◆ **What needs to be done**
Where does the string "like" occur in the records below? Copy every line that holds it.

◆ **Provided data**
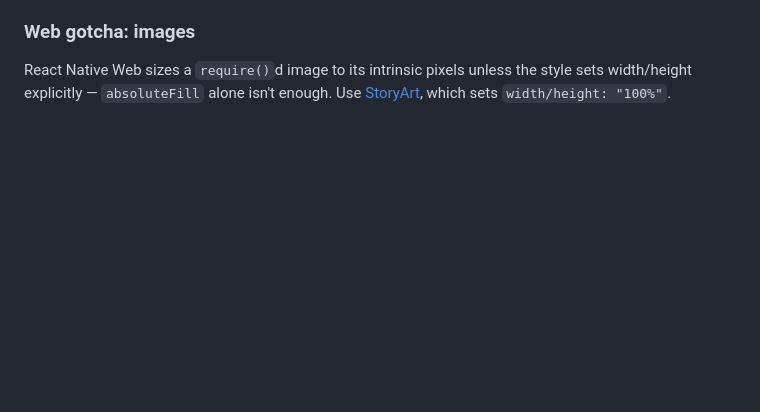
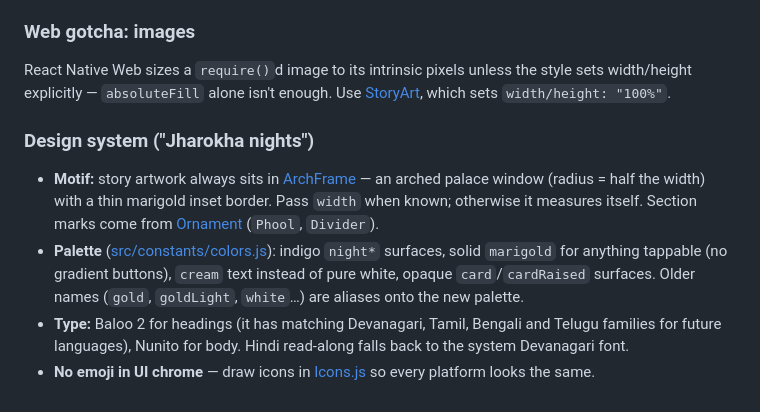
Before and after one commit to rajivram1985-mel/bollywood-bedtime-app, a Markdown page: CLAUDE.md, the part around the change. GitHub-like rendering; blank space fills up the shorter version.

Commit message:
Document the design system in CLAUDE.md
Co-Authored-By: Claude Opus 5.5 <noreply@anthropic.com>

```diff
--- a/CLAUDE.md
+++ b/CLAUDE.md
@@ -71,3 +71,10 @@ The function validates the title against a plain-title character class (no quote
 ### Web gotcha: images
 
 React Native Web sizes a `require()`d image to its intrinsic pixels unless the style sets width/height explicitly — `absoluteFill` alone isn't enough. Use [StoryArt](src/components/StoryArt.js), which sets `width/height: "100%"`.
+
+### Design system ("Jharokha nights")
+
+- **Motif:** story artwork always sits in [ArchFrame](src/components/ArchFrame.js) — an arched palace window (radius = half the width) with a thin marigold inset border. Pass `width` when known; otherwise it measures itself. Section marks come from [Ornament](src/components/Ornament.js) (`Phool`, `Divider`).
+- **Palette** ([src/constants/colors.js](src/constants/colors.js)): indigo `night*` surfaces, solid `marigold` for anything tappable (no gradient buttons), `cream` text instead of pure white, opaque `card`/`cardRaised` surfaces. Older names (`gold`, `goldLight`, `white`…) are aliases onto the new palette.
+- **Type:** Baloo 2 for headings (it has matching Devanagari, Tamil, Bengali and Telugu families for future languages), Nunito for body. Hindi read-along falls back to the system Devanagari font.
+- **No emoji in UI chrome** — draw icons in [Icons.js](src/components/Icons.js) so every platform looks the same.
```
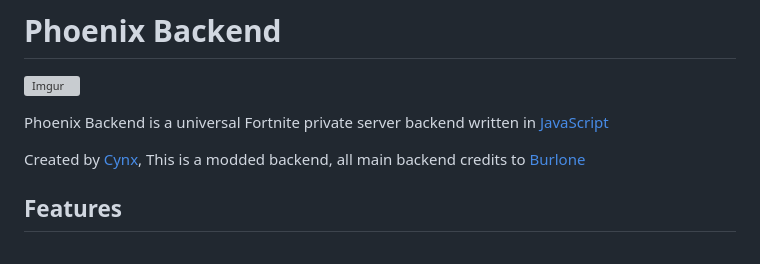
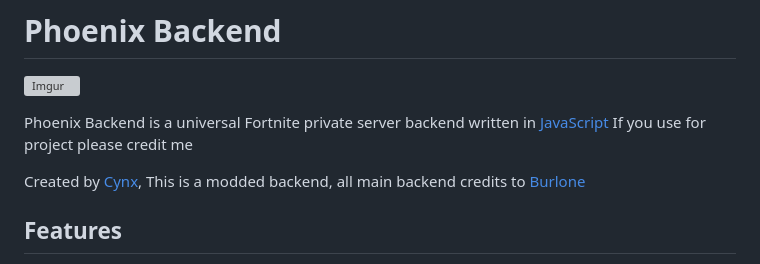
Before and after one commit to Cynnnxxx/Phoenix-Backend, a Markdown page: README.md, the part around the change. GitHub-like rendering; grey boxes are pictures that could not be loaded.

```diff
--- a/README.md
+++ b/README.md
@@ -3,6 +3,7 @@
 ![Imgur](https://i.imgur.com/5Sw2FXF.png)
 
 Phoenix Backend is a universal Fortnite private server backend written in [JavaScript](https://en.wikipedia.org/wiki/JavaScript)
+If you use for project please credit me
 
 Created by [Cynx](https://github.com/cynnnxxx), This is a modded backend, all main backend credits to [Burlone](https://github.com/burlone0)
 
```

◆ **Result**
Before and after one commit to rajivram1985-mel/bollywood-bedtime-app, a Markdown page: CLAUDE.md, the part around the change. GitHub-like rendering; blank space fills up the shorter version.
Before and after one commit to Cynnnxxx/Phoenix-Backend, a Markdown page: README.md, the part around the change. GitHub-like rendering; grey boxes are pictures that could not be loaded.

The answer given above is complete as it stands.